We set off before 08:00 and headed straight out of Arusha towards Ngorongoro Crater, after collecting some spare inner tubes, failing to collect some ice for the ice-box and pausing whilst one truck collected some diesel. We momentarily stopped at Lake Manyara for some breathtaking views and photograph opportunities looking down off of the edge of the Rift Valley.
We arrived at the top of the Ngorongoro Crater some 7,000 feet above sea level, in the clouds, by midday. It was a stunning view over the entire crater, looking down on the soda lake to where flamingoes famously flock. Looking back down the road we travelled was haunting as the clouds engulfed the track and moved across the road. There was a buzzard battling against the wind above us and made little progress as he appeared stationary in the sky above us. There was a herd of wildebeest grazing at the bottom of the crater although to our untrained eyes they looked like bits of vegetation they appeared so small.
We had lunch a few kilometres further on under a flock of black kites who took every opportunity to steal food from our hands! It was pretty unsettling yet they spent several moments soaring directly above us providing us with ample opportunities to capture the image on film.
After lunch we began to see animals. We had sightings of thomson gazelles, grants gazelles, impalas, giraffes, bustards, silver back jackals, crested guinea fowls, hippopotami, hyenas, a single lioness, ostriches and zebras.
The roads throughout have been dusty dirt tracks with innumerable potholes and lumps and dips. It has been far from comfortable but at least the landcruiser has cushioned seats and it doesn't throw us about like the buckaroo truck!
The visit to the Masai village on the way to the Serengeti was interesting although the village we visited was obviously there for the benefit of tourists alone. I appreciate the way the Masai people invite tourists into their homes and let us interact with their children. The children are by far the best aspect. I used another film just photographing the children.
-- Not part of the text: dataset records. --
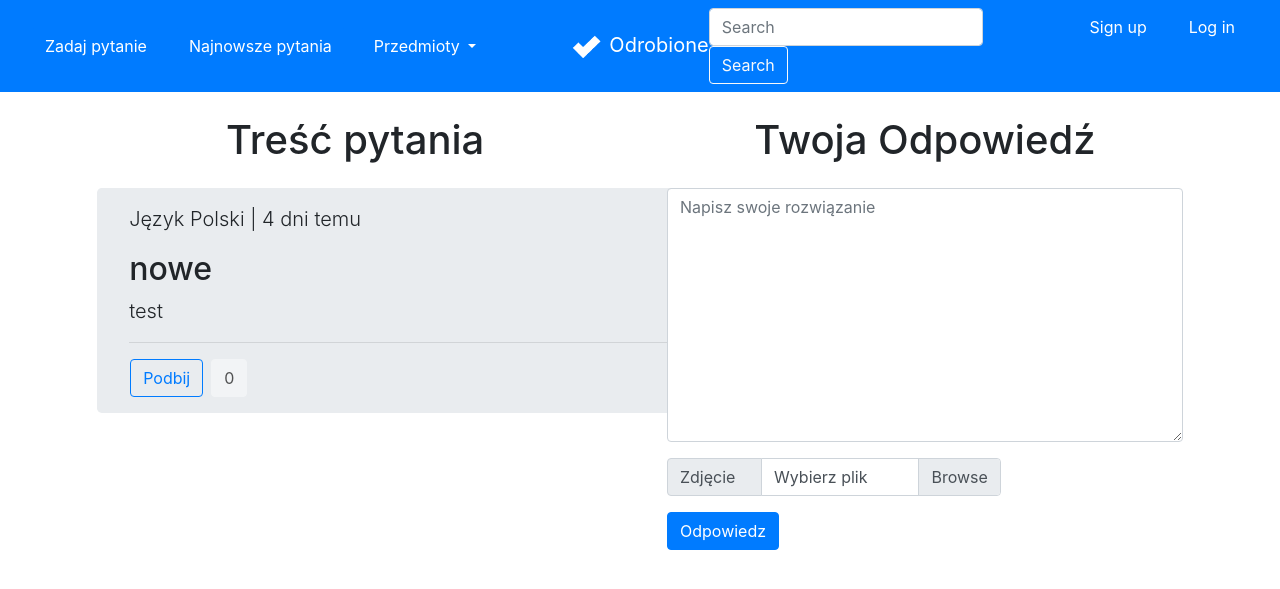
After one commit to piotrPeplinski/forumSzkolneWebsite, a Django app: page /latest/14/createAnswer in a window 1280 px wide. The commit adds this page. Shown: the top 589 px of the page. Run offline with Django 3.2, Linux system fonts and the light colour scheme; data comes from the database, SQL or seed files in the repository; both versions use the stored data as it was after the commit; some libraries are stand-ins or nearby versions.

Commit message:
added ability to answer question from latest and detail page

```diff
--- a/forum/forms.py
+++ b/forum/forms.py
@@ -1,8 +1,14 @@
 from django import forms
-from forum.models import Question
+from forum.models import Question, Answer
 
 
 class QuestionForm(forms.ModelForm):
     class Meta:
         model = Question
         fields = ('title', 'desc', 'image', 'school', 'subject')
+
+
+class AnswerForm(forms.ModelForm):
+    class Meta:
+        model = Answer
+        fields = ('desc', 'image')
--- /dev/null
+++ b/forum/templates/forum/createAnswer.html
@@ -0,0 +1,84 @@
+{% extends 'forum/base.html' %}
+
+{% block content %}
+<div class="row justify-content-center mb-3">
+
+    <div class="col-md-5 mt-4">
+        <h1 class="mb-4 text-center">Treść pytania</h1>
+        <div class="jumbotron py-3" style="height: fit-content; width: 800px;">
+            <div class="row">
+                <div class="col text-left">
+                    <p class="lead">{{question.display_subject}} | {{question.display_time}}</p>
+                </div>
+                <div class="col text-right mr-3">
+                    <p class="lead">Zapytał/a: {{question.user}}</p>
+                </div>
+            </div>
+
+
+            <h2 class="display">{{question.title}}</h2>
+
+            <p class="lead">{{question.desc}}</p>
+            <hr class="my-2">
+
+            {% if question.image %}
+            <div class="container text-center">
+                <img src="{{question.image.url}}" class="img-fluid my-2">
+            </div>
+            <hr class="my-2">
+            {% endif %}
+
+            <div class="row mt-3">
+                <div class="col content-left">
+                    <div class="row">
+                        <form action="{% url 'like' question.id %}" method="POST">
+                            {% csrf_token %}
+
+                            {% if question.is_liked %}
+                            <button type="submit" class="btn btn-primary ml-3">Podbij</button>
+
+                            {% else %}
+                            <button type="submit" class="btn btn-outline-primary ml-3">Podbij</button>
+                            {% endif %}
+                        </form>
+                        <a class="btn btn-light disabled ml-2" style="color: black;" href="#"
+                            role="button">{{question.total_likes}}</a>
+                    </div>
+                </div>
+            </div>
+        </div>
+    </div>
+    <div class="col-md-5 ml-4">
+        <br>
+        <h1 class="mb-4 text-center">Twoja Odpowiedź</h1>
+        {{error}}
+        <form method="POST">
+            {% csrf_token %}
+
+            <div class="form-group">
+
+                <textarea name="desc" class="form-control" cols="40" rows="10" required="" id="id_desc"
+                    placeholder="Napisz swoje rozwiązanie"></textarea>
+            </div>
+            <div class="row">
+                <div class="col-md-8">
+                    <div class="input-group mb-3">
+                        <div class="input-group-prepend">
+                            <span class="input-group-text" style="width: 95px;">Zdjęcie</span>
+                        </div>
+                        <div class="custom-file">
+                            <input type="file" class="custom-file-input" value="Szukaj" name="image" accept="image/*"
+                                id="id_image">
+                            <label class="custom-file-label" for="id_image">Wybierz plik</label>
+                        </div>
+                    </div>
+                </div>
+            </div>
+
+            <button type="submit" class="btn btn-primary">Odpowiedz</button>
+        </form>
+    </div>
+</div>
+
+
+{% endblock content %}
--- a/forum/views.py
+++ b/forum/views.py
@@ -1,6 +1,6 @@
 from django.shortcuts import render, redirect, get_object_or_404, HttpResponse
 from forum.models import Question, Answer
-from forum.forms import QuestionForm
+from forum.forms import QuestionForm, AnswerForm
 
 
 def home(request):
@@ -108,3 +108,21 @@ def likeAnswer(request, answerId):
             answer.likes.add(request.user)
         path = request.get_full_path().split("/")
         return redirect('http://127.0.0.1:8000'+path[0]+"/"+path[1]+"/"+str(answer.question.id))
+
+
+def createAnswer(request, questionId):
+    question = get_object_or_404(Question, pk=questionId)
+    if request.method == 'GET':
+        return render(request, 'forum/createAnswer.html', {'form': AnswerForm(), 'question': question})
+    else:
+        form = AnswerForm(request.POST, request.FILES)
+        if form.is_valid():
+            answer = form.save(commit=False)
+            answer.user = request.user
+            answer.question = question
+            answer.save()
+            return redirect('http://127.0.0.1:8000/latest/'+str(questionId))
+        else:
+            error = 'Something went wrong. Try again.'
+            return render(request, 'forum/createAnswer.html',
+                          {'form': AnswerForm(), 'question': question, 'error': error})
--- a/forumSzkolne/urls.py
+++ b/forumSzkolne/urls.py
@@ -34,6 +34,8 @@ urlpatterns = [
     path('latest/<int:questionId>/like', views.like, name='like'),
     path('latest/<int:answerId>/likeAnswer',
          views.likeAnswer, name='likeAnswer'),
+    path('latest/<int:questionId>/createAnswer',
+         views.createAnswer, name='createAnswer'),
 ]
 
 if settings.DEBUG:
```
Also changed, not shown: forum/templates/forum/detail.html (+12 -4 lines), forum/templates/forum/latest.html (+6 -3 lines), db.sqlite3.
They are wonderful. We went to their school at the back of the village. They were reciting what appeared to be vowels but didn't seem to like the sound that one of them produced. Whenever they had to pronounce it they whispered it every so quietly. It was so endearing! The outer edges of the school were riddled with three to four day old goats, which seemed very appropriate!
I have arrived at Pimba Camp with a headache, as expected.
To be honest, I am a bit disappointed with today. I have been incredibly impressed by the vast expanse of the Serengeti which translates from Swahili to 'endless plains'. They go beyond the view of the human eye, they are incredible. However, our recent conversations with fellow travellers we have met along the tour through Africa revealed so many lions in the Serengeti it was almost boring, which I really couldn't imagine! We do have tomorrows game drive in the Serengeti 'though so I shouldn't lose hope this early.
The presence of baobab trees has dwindled in this part of Tanzania and I haven't set eyes on a single elephant today which is a bit of a surprise. The highlight of the day was at the entrance gate to the Serengeti. Paul had advised us that we may find snakes up the hill at the entrance as he has found them on each occasion he has passed through. So, keen to see some snakes for ourselves we went up the steep paved hill in search of snakes. I was pleasantly surprised to find pink, purple and indigo tricolour chameleons. They were beautiful. They were definately todays highlight.
Unfortunately, the lowlight of the day was that I had arrived at Pimba camp with another migraine and retired to my sleeping bag for the third time this trip.
Copyright 2002 Helen Fuller. All rights reserved.